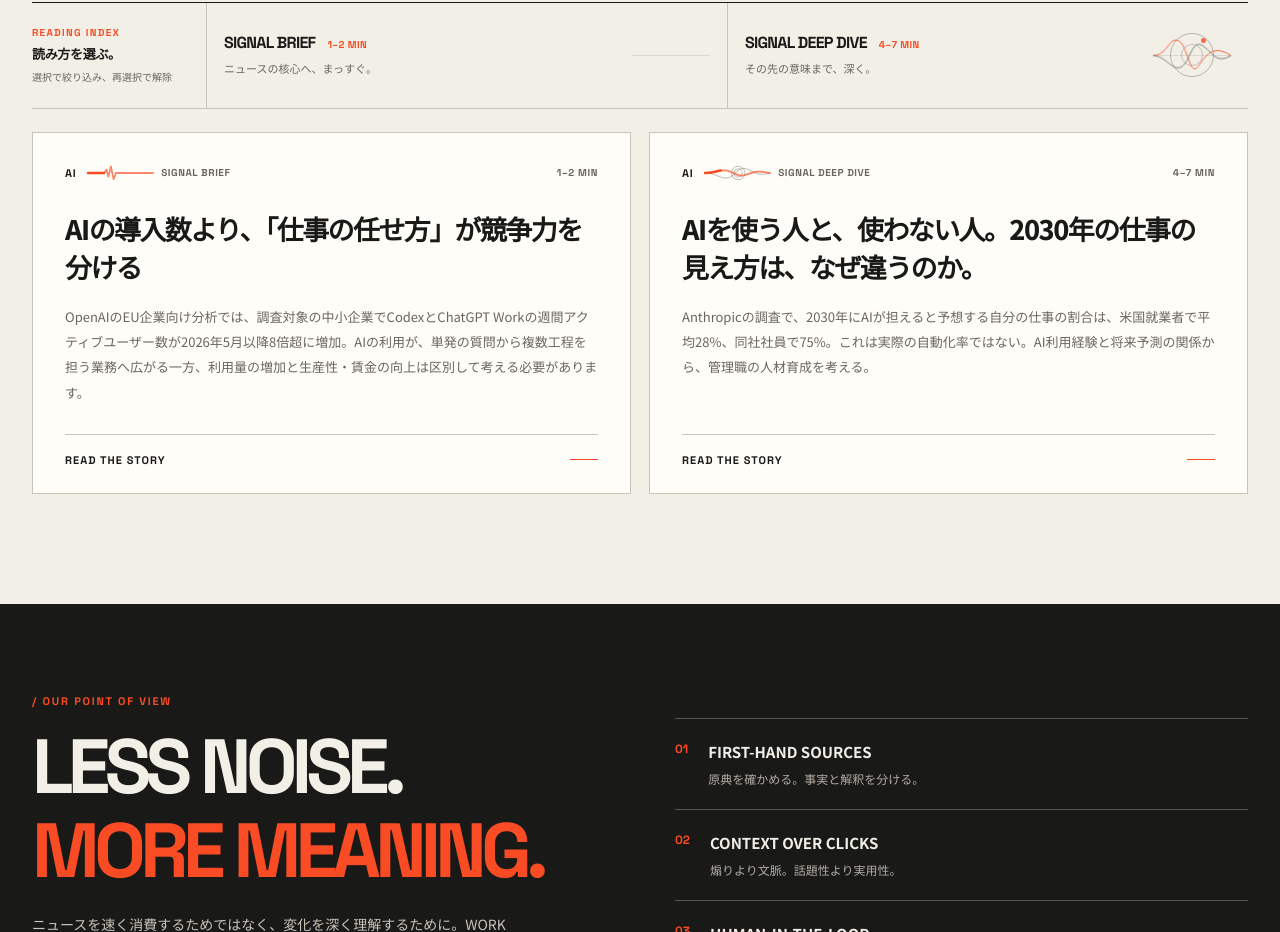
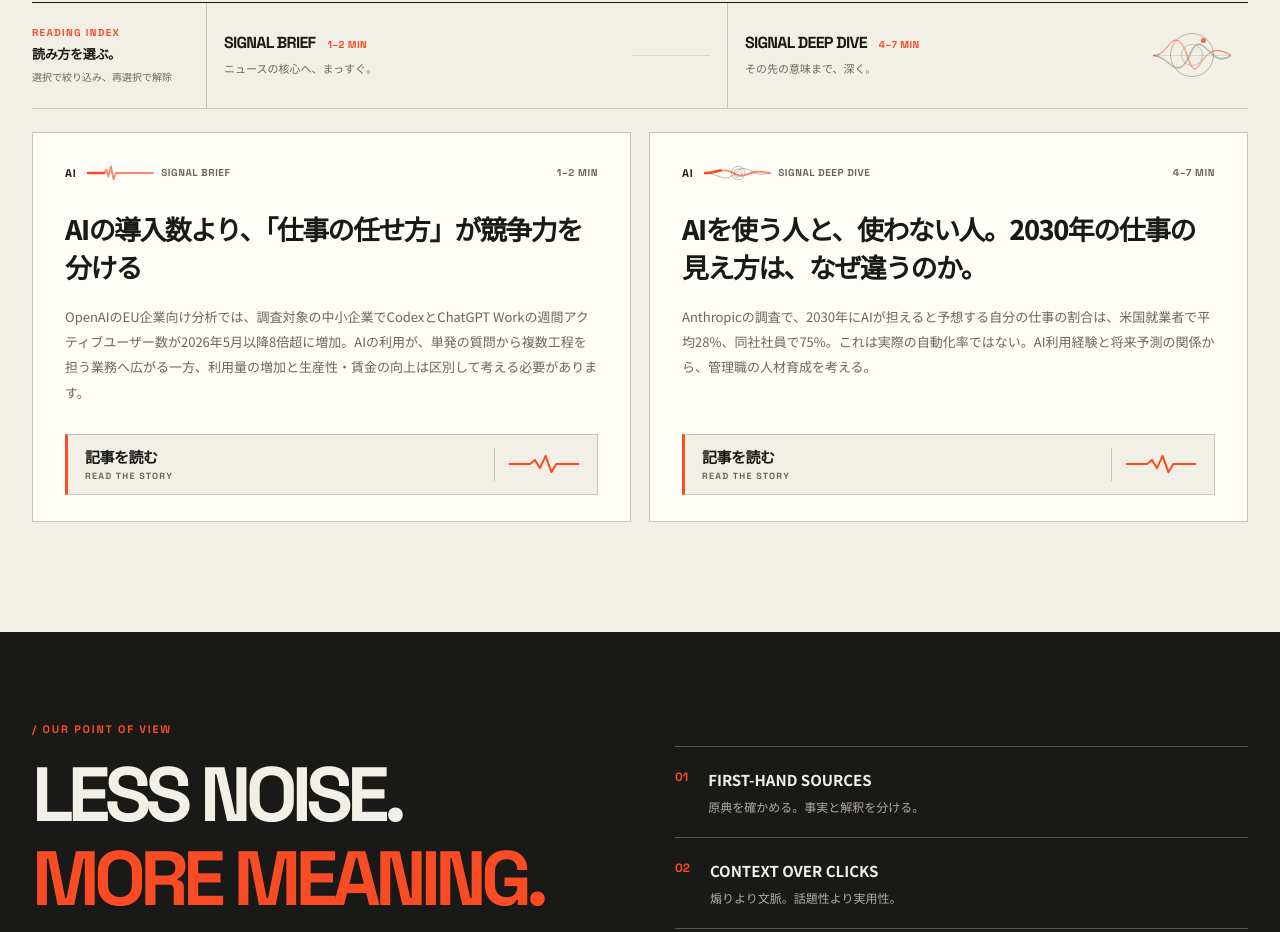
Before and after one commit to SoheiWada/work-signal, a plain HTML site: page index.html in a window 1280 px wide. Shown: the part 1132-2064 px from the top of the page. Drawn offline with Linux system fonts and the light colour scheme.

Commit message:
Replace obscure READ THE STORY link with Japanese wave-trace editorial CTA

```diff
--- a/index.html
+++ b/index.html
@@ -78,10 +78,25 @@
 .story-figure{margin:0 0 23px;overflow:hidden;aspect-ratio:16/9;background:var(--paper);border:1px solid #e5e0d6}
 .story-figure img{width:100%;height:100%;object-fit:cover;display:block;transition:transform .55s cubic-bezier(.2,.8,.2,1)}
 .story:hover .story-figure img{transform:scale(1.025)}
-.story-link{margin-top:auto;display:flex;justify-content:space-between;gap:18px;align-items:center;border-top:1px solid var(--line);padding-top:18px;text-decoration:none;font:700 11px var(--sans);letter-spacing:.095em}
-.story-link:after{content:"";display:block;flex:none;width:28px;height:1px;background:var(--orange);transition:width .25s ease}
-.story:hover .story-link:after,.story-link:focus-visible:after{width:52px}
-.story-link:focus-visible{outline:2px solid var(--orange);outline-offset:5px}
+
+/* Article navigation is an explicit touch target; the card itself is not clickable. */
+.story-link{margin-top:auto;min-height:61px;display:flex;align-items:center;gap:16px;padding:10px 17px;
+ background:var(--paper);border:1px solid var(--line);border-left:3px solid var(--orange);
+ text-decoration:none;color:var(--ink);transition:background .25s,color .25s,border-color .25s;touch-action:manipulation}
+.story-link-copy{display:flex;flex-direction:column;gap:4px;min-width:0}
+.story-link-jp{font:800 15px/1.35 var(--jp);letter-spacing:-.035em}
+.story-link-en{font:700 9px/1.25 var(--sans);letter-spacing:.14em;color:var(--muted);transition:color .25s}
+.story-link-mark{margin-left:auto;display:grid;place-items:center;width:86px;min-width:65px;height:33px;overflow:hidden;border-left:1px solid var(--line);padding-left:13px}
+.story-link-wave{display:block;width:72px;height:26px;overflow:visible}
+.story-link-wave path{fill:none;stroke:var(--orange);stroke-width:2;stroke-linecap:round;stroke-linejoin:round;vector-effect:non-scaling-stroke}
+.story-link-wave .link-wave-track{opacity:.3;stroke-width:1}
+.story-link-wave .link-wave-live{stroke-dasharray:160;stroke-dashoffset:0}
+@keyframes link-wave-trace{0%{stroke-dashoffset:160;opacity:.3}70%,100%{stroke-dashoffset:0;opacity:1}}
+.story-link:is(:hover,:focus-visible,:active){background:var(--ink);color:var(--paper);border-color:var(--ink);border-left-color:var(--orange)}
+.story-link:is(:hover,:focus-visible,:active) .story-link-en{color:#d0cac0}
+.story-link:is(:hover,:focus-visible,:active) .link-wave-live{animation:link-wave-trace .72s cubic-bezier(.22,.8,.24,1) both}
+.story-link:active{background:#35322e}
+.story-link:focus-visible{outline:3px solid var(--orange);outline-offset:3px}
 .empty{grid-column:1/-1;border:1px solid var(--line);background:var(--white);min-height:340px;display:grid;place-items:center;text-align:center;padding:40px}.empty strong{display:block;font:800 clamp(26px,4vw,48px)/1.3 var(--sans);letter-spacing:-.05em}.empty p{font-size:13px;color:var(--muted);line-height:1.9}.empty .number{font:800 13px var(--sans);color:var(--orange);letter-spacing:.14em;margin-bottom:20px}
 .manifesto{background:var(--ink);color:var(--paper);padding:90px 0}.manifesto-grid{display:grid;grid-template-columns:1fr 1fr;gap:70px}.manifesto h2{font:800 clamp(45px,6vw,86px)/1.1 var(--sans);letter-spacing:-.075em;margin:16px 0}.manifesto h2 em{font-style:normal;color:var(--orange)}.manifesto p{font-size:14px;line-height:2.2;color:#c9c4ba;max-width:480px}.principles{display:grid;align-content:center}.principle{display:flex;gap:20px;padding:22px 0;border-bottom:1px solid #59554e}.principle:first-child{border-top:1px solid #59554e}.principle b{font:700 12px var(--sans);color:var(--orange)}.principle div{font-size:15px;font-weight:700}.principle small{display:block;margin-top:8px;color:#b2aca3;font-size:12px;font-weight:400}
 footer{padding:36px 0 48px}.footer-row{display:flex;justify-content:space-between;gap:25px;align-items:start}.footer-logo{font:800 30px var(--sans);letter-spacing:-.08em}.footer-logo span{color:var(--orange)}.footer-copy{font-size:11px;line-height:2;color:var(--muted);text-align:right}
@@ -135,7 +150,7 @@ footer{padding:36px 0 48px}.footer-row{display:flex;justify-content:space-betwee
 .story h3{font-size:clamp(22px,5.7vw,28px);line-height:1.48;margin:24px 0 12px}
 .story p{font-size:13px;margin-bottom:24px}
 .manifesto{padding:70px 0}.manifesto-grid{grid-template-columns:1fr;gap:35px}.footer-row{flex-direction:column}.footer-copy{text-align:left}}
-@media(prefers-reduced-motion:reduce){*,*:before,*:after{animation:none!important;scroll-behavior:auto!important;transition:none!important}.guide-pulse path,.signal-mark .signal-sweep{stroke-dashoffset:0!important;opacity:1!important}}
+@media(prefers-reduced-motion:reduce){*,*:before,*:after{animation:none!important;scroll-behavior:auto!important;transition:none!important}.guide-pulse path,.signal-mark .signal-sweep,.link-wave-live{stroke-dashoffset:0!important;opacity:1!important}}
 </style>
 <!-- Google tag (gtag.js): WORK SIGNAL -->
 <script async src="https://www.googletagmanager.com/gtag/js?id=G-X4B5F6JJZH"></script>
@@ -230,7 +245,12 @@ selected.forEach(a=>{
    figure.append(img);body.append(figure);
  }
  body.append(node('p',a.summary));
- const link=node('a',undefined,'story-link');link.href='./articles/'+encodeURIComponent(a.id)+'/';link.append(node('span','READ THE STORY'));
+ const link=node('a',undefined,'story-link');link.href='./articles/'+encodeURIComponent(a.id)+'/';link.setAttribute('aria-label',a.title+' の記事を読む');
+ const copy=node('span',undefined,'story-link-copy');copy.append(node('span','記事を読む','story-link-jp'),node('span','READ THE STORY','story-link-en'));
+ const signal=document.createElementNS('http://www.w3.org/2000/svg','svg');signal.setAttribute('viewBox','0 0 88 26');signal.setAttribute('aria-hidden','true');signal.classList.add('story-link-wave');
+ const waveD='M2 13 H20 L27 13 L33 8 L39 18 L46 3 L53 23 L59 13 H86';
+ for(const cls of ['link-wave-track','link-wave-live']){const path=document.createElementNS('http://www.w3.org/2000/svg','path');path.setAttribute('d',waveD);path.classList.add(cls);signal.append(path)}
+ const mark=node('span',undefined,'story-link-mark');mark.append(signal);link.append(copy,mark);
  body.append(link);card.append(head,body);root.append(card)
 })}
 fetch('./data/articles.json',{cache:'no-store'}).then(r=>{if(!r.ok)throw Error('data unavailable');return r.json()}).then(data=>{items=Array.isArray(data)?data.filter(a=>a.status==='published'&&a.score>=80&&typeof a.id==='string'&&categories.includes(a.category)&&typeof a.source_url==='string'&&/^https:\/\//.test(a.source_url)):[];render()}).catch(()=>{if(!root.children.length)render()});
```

--

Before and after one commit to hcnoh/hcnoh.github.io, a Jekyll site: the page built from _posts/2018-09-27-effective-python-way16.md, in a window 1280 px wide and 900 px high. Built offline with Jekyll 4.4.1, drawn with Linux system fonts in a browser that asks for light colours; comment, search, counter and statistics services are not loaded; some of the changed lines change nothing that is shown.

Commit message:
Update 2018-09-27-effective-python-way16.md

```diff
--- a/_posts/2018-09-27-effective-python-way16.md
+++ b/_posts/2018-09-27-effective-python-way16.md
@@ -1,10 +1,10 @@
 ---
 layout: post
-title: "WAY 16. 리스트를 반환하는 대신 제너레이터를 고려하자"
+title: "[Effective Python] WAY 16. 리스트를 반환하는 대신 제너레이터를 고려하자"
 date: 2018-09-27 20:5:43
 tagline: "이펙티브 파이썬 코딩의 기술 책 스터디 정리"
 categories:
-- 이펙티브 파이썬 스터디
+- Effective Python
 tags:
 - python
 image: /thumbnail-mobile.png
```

▸ **Work request**: For each line above that includes the word "index", make a copy of that line.

▸ **Your solution**:
Before and after one commit to SoheiWada/work-signal, a plain HTML site: page index.html in a window 1280 px wide. Shown: the part 1132-2064 px from the top of the page. Drawn offline with Linux system fonts and the light colour scheme.
--- a/index.html
+++ b/index.html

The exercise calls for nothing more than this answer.